This iconic dangerous USB hacking tool is back with a vengeance

A collection of USB drives.
Image Credit: Flickr (Image credit: Pixabay)

Rubber Ducky, the USB hacking tool that has reached celebrity status due to its part notoriety, has gotten a brand-new iteration, one more dangerous than ever before. 

Security expert Darren Kitchen showed off Rubber Ducky 3.0 at the recent DEF CON event, showing there's still life in the iconic threat yet.

The biggest change is in the DuckyScript programming language, used to create various malicious commands. While the best earlier versions could do was write keystroke sequences, this version’s language is rich in features, allowing users to write various functions, store variables, and even use if-then-else controls.

Increased flexibility

These upgrades should eliminate one of the biggest drawdowns of the product - needing to craft specific commands, for specific operating systems and software versions. In other words, older variants of RubberDucky weren’t as nearly as flexible as 3.0 aims to be. 
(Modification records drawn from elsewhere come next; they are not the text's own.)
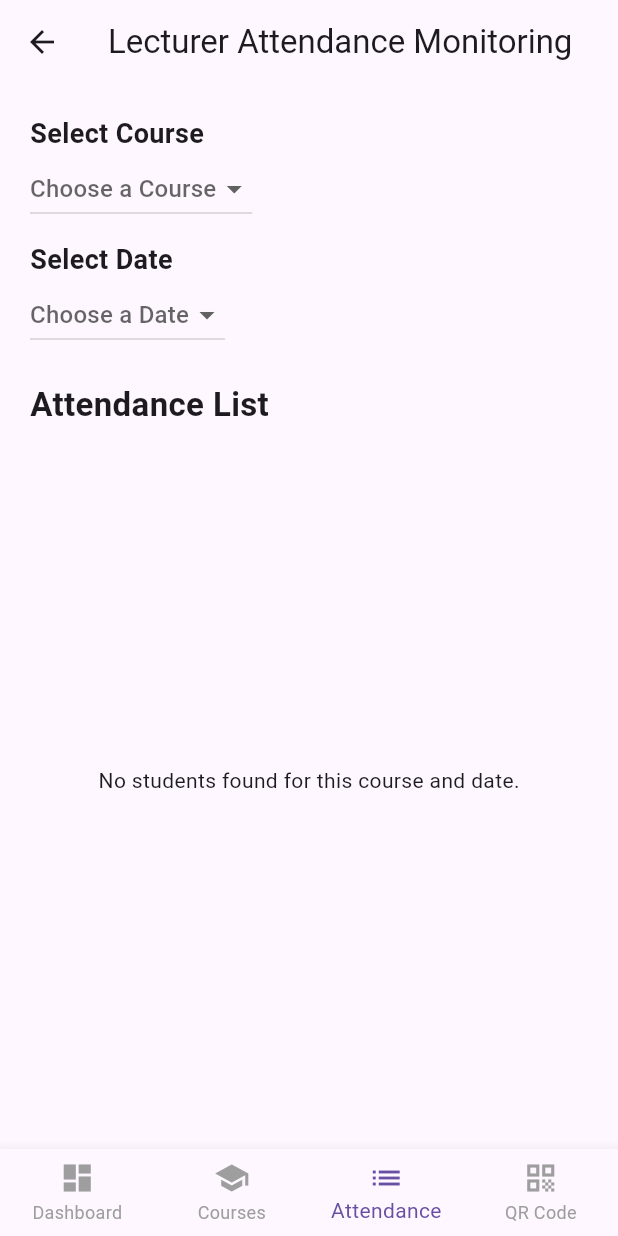
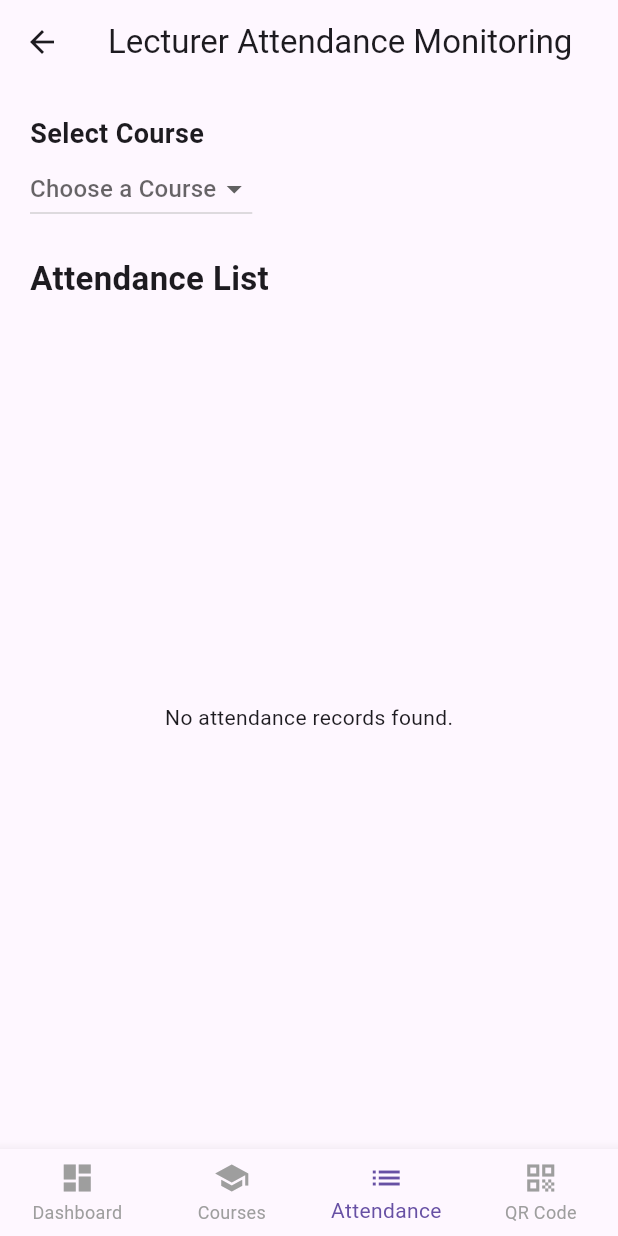
Before and after one commit to Setur413/AUTOMATED_ATTENDANCE, a Flutter app: the AttendanceMonitoringScreen screen opened by its route, on a phone screen of 412 x 824 dp. Run offline on Flutter 3.47's test engine with Material 3 defaults, Android fonts, the phone set to English and light mode, and no system bars; our stand-ins replace cloud_firestore, firebase_auth, firebase_core, image_picker, qr_flutter, shared_preferences and 1 more; missing offline and left inert: mobile_scanner; accounts and stored records are empty.

Commit message:
Added new features and files

```diff
--- a/lib/screens/monitoring.dart
+++ b/lib/screens/monitoring.dart
@@ -11,13 +11,11 @@ class AttendanceMonitoringScreen extends StatefulWidget {
 
 class _AttendanceMonitoringScreenState extends State<AttendanceMonitoringScreen> {
   String? selectedCourse;
-  String? selectedDate;
 
   List<String> courses = ["Class 101", "Math 201", "CS 305"];
-  List<String> dates = ["2024-03-01", "2024-03-02", "2024-03-03"];
 
   Color _getStatusColor(String status) {
-    switch (status) {
+    switch (status.toLowerCase()) {
       case 'present':
         return Colors.green;
       case 'absent':
@@ -31,21 +29,20 @@ class _AttendanceMonitoringScreenState extends State<AttendanceMonitoringScreen>
   Widget build(BuildContext context) {
     return Scaffold(
       appBar: AppBar(
-        title: Text("Lecturer Attendance Monitoring"),
+        title: const Text("Lecturer Attendance Monitoring"),
       ),
       body: Padding(
-        padding: EdgeInsets.all(20.0),
+        padding: const EdgeInsets.all(20.0),
         child: Column(
           crossAxisAlignment: CrossAxisAlignment.start,
           children: [
-            Text("Select Course", style: TextStyle(fontSize: 18, fontWeight: FontWeight.bold)),
+            // Course Dropdown
+            Text("Select Course", style: const TextStyle(fontSize: 18, fontWeight: FontWeight.bold)),
             DropdownButton<String>(
               value: selectedCourse,
-              hint: Text("Choose a Course"),
+              hint: const Text("Choose a Course"),
               onChanged: (String? newValue) {
-                setState(() {
-                  selectedCourse = newValue;
-                });
+                setState(() => selectedCourse = newValue);
               },
               items: courses.map<DropdownMenuItem<String>>((String course) {
                 return DropdownMenuItem<String>(
@@ -54,64 +51,55 @@ class _AttendanceMonitoringScreenState extends State<AttendanceMonitoringScreen>
                 );
               }).toList(),
             ),
-            SizedBox(height: 10),
-            Text("Select Date", style: TextStyle(fontSize: 18, fontWeight: FontWeight.bold)),
-            DropdownButton<String>(
-              value: selectedDate,
-              hint: Text("Choose a Date"),
-              onChanged: (String? newValue) {
-                setState(() {
-                  selectedDate = newValue;
-                });
-              },
-              items: dates.map<DropdownMenuItem<String>>((String date) {
-                return DropdownMenuItem<String>(
-                  value: date,
-                  child: Text(date),
-                );
-              }).toList(),
-            ),
-            SizedBox(height: 20),
-            Text("Attendance List", style: TextStyle(fontSize: 22, fontWeight: FontWeight.bold)),
-            SizedBox(height: 10),
+            const SizedBox(height: 20),
+
+            // Attendance List Header
+            const Text("Attendance List", style: TextStyle(fontSize: 22, fontWeight: FontWeight.bold)),
+            const SizedBox(height: 10),
+
+            // Attendance Data Stream
             Expanded(
-              child: StreamBuilder(
-                stream: FirebaseFirestore.instance.collection('attendance')
-                    .where('course', isEqualTo: selectedCourse)
-                    .where('date', isEqualTo: selectedDate)
+              child: StreamBuilder<QuerySnapshot>(
+                stream: FirebaseFirestore.instance
+                    .collection('session_attendance')
+                    .where('sessionTitle', isEqualTo: selectedCourse)
                     .snapshots(),
-                builder: (context, AsyncSnapshot<QuerySnapshot> snapshot) {
+                builder: (context, snapshot) {
                   if (!snapshot.hasData) {
-                    return Center(child: CircularProgressIndicator());
+                    return const Center(child: CircularProgressIndicator());
                   }
 
-                  var students = snapshot.data!.docs;
+                  final attendanceRecords = snapshot.data!.docs;
 
-                  if (students.isEmpty) {
-                    return Center(child: Text("No students found for this course and date."));
+                  if (attendanceRecords.isEmpty) {
+                    return const Center(child: Text("No attendance records found."));
                   }
 
                   return ListView.builder(
-                    itemCount: students.length,
+                    itemCount: attendanceRecords.length,
                     itemBuilder: (context, index) {
-                      var student = students[index];
+                      var record = attendanceRecords[index];
+
                       return Card(
-                        margin: EdgeInsets.symmetric(vertical: 10),
+                        shape: RoundedRectangleBorder(borderRadius: BorderRadius.circular(12)),
+                        elevation: 4,
+                        margin: const EdgeInsets.symmetric(vertical: 8),
                         child: Padding(
-                          padding: EdgeInsets.all(16),
+                          padding: const EdgeInsets.all(12.0),
                           child: ListTile(
                             title: Text(
-                              "${student['name']}",
-                              style: TextStyle(fontSize: 18, fontWeight: FontWeight.bold),
+                              record['fullName'],
+                              style: const TextStyle(fontSize: 18, fontWeight: FontWeight.bold),
                             ),
-                            subtitle: Padding(
-                              padding: EdgeInsets.only(top: 8.0),
-                              child: Text(
-                                "ID: ${student['id']}\nCourse: ${student['course']}\nDate: ${student['date']}",
-                                style: TextStyle(fontSize: 16),
-                              ),
+                            subtitle: Column(
+                              crossAxisAlignment: CrossAxisAlignment.start,
+                              children: [
+                                Text("📌 Registration Number: ${record['registrationNumber']}"),
+                                Text("📚 Course: ${record['sessionTitle']}"),
+                                Text("📅 Date: ${(record['scannedAt'] as Timestamp).toDate()}"),
+                              ],
                             ),
-                            trailing: Icon(Icons.circle, color: _getStatusColor(student['status']), size: 16),
+                            trailing: Icon(Icons.circle, color: _getStatusColor("present"), size: 16),
                           ),
                         ),
                       );
```
Also changed, not shown: pubspec.yaml (line endings or trailing spaces).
With the new version, the tool can check to see if it’s plugged into a Windows or a Mac device and act accordingly. It can also steal data from the compromised endpoint by encoding it in binary and sending it through the signals usually used to tell a keyboard if it should turn the LED lights for CapsLock or NumLock on or off.

So in theory, an attacker could plug the USB drive into a device for just a few seconds and walk away with stolen credentials.

While the device does sound ominous, it’s important to know that it’s after all a physical device, and without physical access to the target computer, it’s useless. So, the chances of it being used at scale are close to zero. And with the cost of a single device being almost $60, it’s highly unlikely someone would buy hundreds of them and leave them scattered around coffee shops and libraries, just to steal people’s passwords. 

However, high-profile individuals should be wary when being handed over USB devices (or finding one, anywhere).

Via: The Verge

Sead is a seasoned freelance journalist based in Sarajevo, Bosnia and Herzegovina. He writes about IT (cloud, IoT, 5G, VPN) and cybersecurity (ransomware, data breaches, laws and regulations). In his career, spanning more than a decade, he’s written for numerous media outlets, including Al Jazeera Balkans. He’s also held several modules on content writing for Represent Communications.